The Glee Project Recap: Adapt It to Win It
July 3, 2012 09:09 PM PDT
The Glee Project threw some curveballs during a contestants during “Adaptability” week, and now we’re throwing one during you: Your unchanging recapper Michael Slezak is holding a much-deserved vacation, so instead of his witticisms, you’ve got me. And now, in a suggestion of this week’s episode, let’s adapt. (Never fear, he’ll be behind subsequent week!)
Things started off with Aylin and Charlie creation a guarantee to start uninformed and keep things particularly friendly. The suspicion was to use a appetite and time they spent on snuggling to, we know, maybe concentration on a reason they’re here and try to win a foe instead. The devise had incompatible formula for them though. In a task assignment – particular performances of Alanis Morrisette’s “You Outta Know” – Aylin soared, impressing guest coach Kevin McHale. (As deserved as Aylin’s win was, anyone else miffed we didn’t see some-more of Nellie singing a strain that seemed ideally tailored to her voice?) McHale also desired honeyed Ali’s mutation during her solo while we only suspicion she looked indignant in a crazy, boil-your-rabbit way. Meanwhile, Blake only seemed to be station there, a pointer of things to come.
Then it came time for a strain video challenge. But to keep a contestants on their toes – and give them a ambience of Glee‘s fly-by-the-seat-of-your-pants prolongation report – they weren’t given a strain choice until they got into a recording studio. And even when they schooled a pretension – Jessie J’s “Price Tag” – many were still clueless. “I don’t know this strain from Adam,” certified Shanna. Surprisingly, a switcheroo did wonders for many of a hopefuls. Abraham, however, was another story. It seems Abraham does not know Adam either.
In gripping with a affability theme, a kids also had to learn choreography on a day of a shoot, though if we ask me, they got off lucky. Those dance stairs only looked like a garland of moving from side to side. And in a other half of a video, they were sitting! Still, Blake had difficulty mastering a supposed moves, while Mario was disintegrating during his behaving bits. His response: “I am unequivocally confused since we am a unequivocally good actor. we know my ability.” Stay humble, Mario!
Aylin kept her winning strain going, removing called behind first, along with Shanna, Michael and Lily. Then a mentors threw a final and flattering talent affability turn during a remaining contenders: There would be no Bottom 3, though rather a Bottom 6, and they’d have to sing duets!

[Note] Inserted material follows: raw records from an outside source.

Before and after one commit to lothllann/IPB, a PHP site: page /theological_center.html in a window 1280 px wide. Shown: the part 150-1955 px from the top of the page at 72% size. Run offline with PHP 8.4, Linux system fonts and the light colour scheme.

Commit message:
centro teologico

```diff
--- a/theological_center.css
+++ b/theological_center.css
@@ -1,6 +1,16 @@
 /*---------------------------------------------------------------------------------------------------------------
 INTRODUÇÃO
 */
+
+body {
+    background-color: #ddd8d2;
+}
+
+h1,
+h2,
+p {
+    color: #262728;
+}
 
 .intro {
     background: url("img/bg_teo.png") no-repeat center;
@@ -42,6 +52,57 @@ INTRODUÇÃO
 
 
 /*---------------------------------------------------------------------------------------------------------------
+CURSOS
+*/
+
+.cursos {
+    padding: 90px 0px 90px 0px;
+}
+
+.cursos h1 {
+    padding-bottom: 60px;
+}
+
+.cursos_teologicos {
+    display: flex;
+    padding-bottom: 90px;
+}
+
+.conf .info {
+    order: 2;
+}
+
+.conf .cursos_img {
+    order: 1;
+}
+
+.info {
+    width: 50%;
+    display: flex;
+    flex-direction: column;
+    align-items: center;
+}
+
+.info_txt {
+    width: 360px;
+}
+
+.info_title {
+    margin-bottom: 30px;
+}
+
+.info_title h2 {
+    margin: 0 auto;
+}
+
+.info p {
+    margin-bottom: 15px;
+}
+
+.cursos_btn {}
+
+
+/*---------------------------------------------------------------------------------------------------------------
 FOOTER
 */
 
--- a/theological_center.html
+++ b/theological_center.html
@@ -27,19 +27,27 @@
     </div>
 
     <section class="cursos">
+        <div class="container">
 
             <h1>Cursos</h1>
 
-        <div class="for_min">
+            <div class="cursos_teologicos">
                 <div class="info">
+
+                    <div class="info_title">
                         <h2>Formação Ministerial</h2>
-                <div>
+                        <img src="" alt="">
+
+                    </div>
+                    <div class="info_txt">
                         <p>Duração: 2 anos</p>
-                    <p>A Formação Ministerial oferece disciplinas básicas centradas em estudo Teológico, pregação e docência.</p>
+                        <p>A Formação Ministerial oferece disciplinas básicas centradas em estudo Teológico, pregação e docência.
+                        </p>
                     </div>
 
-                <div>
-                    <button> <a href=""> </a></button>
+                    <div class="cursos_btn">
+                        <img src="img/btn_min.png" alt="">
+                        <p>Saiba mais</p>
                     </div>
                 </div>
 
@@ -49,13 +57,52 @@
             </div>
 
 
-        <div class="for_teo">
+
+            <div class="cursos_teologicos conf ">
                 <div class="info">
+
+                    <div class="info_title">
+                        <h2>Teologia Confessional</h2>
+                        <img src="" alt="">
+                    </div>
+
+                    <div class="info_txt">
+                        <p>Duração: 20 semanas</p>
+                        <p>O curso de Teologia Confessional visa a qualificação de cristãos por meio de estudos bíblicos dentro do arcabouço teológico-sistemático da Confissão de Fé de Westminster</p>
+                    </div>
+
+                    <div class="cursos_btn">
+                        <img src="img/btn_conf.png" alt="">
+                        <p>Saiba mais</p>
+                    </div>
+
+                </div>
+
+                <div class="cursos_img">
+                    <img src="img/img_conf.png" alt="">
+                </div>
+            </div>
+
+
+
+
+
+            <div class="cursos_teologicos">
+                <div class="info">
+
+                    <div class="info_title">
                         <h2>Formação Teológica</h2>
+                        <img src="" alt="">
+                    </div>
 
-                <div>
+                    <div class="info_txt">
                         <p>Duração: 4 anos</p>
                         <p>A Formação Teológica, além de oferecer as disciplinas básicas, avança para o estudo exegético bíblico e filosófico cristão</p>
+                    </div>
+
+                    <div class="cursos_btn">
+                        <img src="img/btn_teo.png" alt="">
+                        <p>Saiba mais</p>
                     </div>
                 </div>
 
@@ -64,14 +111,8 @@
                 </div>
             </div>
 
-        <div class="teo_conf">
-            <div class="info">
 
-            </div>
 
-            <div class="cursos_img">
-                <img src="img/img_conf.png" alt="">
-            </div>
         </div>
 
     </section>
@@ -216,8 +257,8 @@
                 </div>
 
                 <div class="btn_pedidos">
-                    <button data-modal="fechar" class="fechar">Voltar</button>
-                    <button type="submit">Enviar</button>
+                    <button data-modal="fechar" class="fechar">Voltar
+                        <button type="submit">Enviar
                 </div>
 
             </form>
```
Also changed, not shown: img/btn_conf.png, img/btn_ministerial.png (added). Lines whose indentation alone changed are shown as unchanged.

Ali and Abraham were woefully incompatible in a cover of Katy Perry’s “Last Friday Night.” Ali’s voice seems like it’s improved matched for a Broadway low-pitched – Legally Blonde? – than Glee, though Ryan desired her sexy, comedic chops. Once Mario and Charlie got past their issues on how to tackle their number, they indeed did a unequivocally plain pursuit on Elton John’s “Don’t Let a Sun Go Down on Me.” Finally, final week’s “Sexuality” integrate Nellie and Blake got themselves a ideal song: Foreigner’s “Waiting For A Girl/Boy Like You.” These dual really have chemistry. we can totally see a Grease-esque storyline on Glee where Blake’s renouned jock brings bashful lady Nellie out of her shell. Ryan urged them to be some-more aggressive, though they both have something, he added.
So a Bottom 3 came down to: Abraham, who was eclipsed by Ali (I forget he’s there many of a time, honestly); Mario, who’s a muted thespian; and Charlie, who’s still creation Ryan shaken about his ability to be professional. (Staying “in character” as a douche-y abounding child for a whole video shoot, and eventually creation all about himself, did not compensate dividends for Charlie.) In a end, Mario got a boot, though not before creation another it’s-not-me-it’s-you excuse, job a video instruction “confusing.”
Not confusing? Ryan’s preference to put a kibosh on Mario’s Glee dreams. And only like that, we’re down to 9 contestants.
What did we consider of this week’s Glee Project? Did a right competitor go home? Or should Abraham’s less-than-memorable opening have sent him bye-bye? Sound off in a comments!